### [Input for this task]
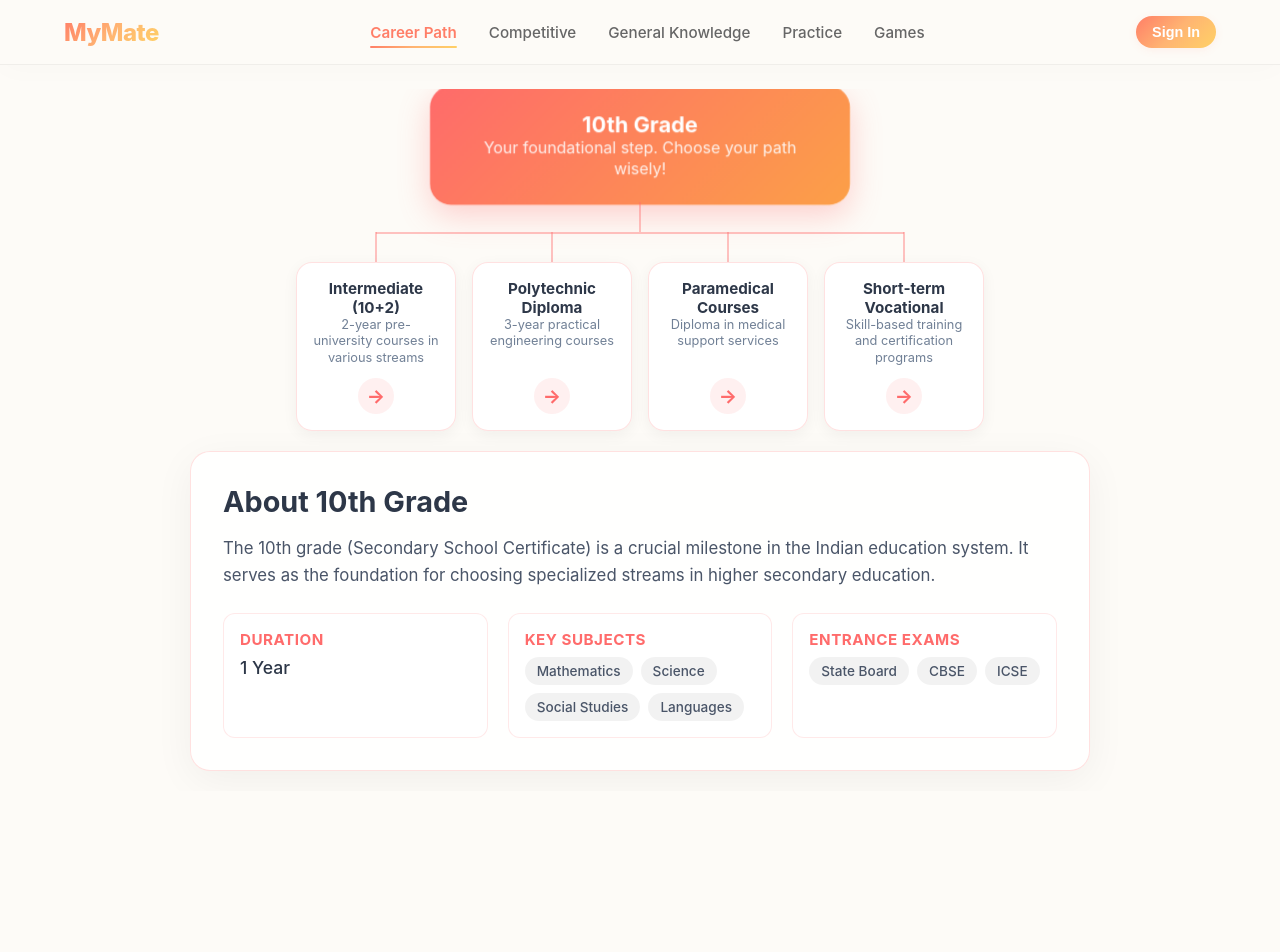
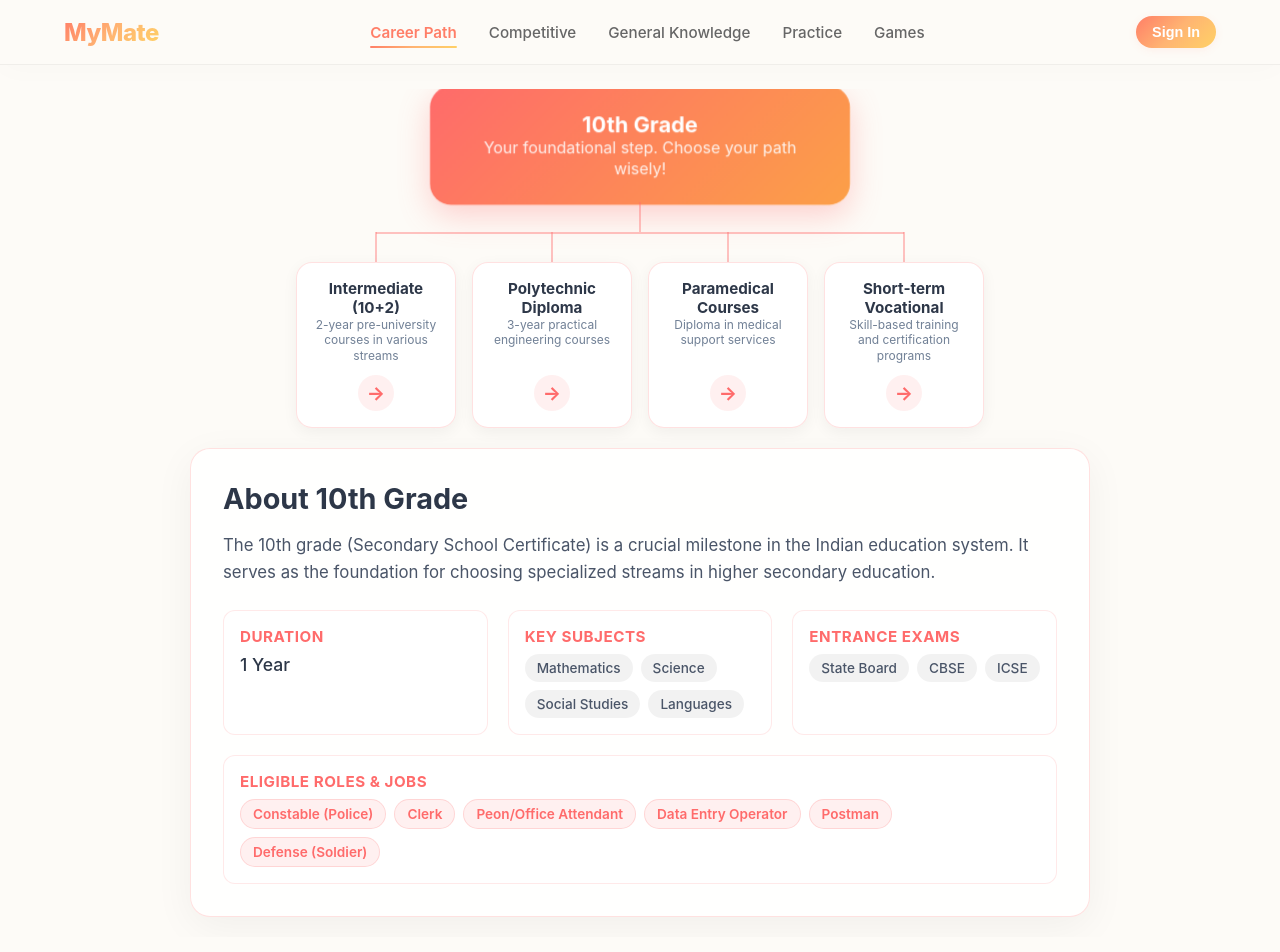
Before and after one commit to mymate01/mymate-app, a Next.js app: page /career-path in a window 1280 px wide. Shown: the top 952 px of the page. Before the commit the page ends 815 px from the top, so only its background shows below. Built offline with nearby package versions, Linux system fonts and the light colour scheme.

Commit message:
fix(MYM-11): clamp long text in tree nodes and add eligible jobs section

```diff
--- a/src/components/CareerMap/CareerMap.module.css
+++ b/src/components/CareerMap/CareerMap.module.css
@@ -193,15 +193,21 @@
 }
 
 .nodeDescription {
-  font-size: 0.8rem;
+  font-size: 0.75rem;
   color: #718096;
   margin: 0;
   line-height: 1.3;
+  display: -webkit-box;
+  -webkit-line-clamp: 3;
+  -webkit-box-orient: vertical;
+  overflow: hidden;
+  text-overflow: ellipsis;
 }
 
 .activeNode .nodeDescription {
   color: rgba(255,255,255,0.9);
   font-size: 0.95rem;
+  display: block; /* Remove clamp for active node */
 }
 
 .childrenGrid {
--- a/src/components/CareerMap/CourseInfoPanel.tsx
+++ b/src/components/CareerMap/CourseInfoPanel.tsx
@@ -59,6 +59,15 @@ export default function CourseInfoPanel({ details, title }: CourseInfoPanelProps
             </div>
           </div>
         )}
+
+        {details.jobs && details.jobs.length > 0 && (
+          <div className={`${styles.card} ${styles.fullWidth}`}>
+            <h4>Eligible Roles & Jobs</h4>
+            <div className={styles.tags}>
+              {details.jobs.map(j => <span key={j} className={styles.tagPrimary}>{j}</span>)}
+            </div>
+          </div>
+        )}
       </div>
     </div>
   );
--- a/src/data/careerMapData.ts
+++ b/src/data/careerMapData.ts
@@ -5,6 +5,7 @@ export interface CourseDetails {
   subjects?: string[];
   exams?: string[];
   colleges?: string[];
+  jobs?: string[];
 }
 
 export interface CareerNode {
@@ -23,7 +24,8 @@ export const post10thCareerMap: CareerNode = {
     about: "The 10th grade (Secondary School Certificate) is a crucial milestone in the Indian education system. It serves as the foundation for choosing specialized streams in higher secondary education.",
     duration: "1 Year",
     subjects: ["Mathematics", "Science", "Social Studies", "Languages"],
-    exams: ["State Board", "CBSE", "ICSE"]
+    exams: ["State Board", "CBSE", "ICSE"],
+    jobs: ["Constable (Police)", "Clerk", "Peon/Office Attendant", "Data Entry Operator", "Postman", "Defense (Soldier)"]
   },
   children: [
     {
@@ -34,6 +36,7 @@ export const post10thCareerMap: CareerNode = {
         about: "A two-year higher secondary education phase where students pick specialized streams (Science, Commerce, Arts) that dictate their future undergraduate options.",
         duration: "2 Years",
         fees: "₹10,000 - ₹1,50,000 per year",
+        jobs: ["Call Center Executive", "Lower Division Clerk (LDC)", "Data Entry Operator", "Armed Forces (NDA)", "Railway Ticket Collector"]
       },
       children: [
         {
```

...

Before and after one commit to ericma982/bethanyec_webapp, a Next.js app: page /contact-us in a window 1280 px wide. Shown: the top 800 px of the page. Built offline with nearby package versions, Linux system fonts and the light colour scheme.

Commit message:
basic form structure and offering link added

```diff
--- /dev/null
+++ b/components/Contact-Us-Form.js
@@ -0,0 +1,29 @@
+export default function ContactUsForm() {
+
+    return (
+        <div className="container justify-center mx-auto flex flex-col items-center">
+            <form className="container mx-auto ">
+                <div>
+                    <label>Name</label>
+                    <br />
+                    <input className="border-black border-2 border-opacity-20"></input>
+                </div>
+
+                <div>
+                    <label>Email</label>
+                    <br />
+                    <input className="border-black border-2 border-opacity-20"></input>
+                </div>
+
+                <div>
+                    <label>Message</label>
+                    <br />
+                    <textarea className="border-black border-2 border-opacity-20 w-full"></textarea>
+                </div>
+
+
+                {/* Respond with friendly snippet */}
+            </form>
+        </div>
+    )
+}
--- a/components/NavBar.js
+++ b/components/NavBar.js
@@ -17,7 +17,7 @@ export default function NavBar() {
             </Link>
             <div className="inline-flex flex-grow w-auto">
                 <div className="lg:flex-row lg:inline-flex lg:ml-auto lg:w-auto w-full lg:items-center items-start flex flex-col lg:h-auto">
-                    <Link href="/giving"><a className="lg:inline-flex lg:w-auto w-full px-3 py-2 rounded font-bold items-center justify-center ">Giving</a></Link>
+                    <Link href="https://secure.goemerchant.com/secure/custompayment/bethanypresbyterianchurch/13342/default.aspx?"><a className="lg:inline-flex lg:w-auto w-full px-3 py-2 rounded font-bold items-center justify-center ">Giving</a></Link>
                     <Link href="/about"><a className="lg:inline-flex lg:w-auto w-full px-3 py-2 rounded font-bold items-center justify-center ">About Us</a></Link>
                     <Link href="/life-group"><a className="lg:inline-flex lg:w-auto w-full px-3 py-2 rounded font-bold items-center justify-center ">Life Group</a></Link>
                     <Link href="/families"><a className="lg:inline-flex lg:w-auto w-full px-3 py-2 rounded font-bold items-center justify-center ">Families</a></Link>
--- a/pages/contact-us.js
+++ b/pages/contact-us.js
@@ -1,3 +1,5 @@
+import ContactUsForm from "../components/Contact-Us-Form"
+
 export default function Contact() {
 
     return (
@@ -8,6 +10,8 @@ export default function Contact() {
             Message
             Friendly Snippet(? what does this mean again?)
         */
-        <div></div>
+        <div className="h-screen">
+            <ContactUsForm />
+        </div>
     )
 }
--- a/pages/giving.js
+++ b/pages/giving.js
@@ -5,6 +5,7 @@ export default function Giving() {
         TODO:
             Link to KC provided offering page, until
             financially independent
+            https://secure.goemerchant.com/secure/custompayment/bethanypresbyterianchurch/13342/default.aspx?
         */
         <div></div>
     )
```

### [What is expected]
Copy out, from the data above, every line holding the word "string".

### [Completed exercise]
   subjects?: string[];
   exams?: string[];
   colleges?: string[];
+  jobs?: string[];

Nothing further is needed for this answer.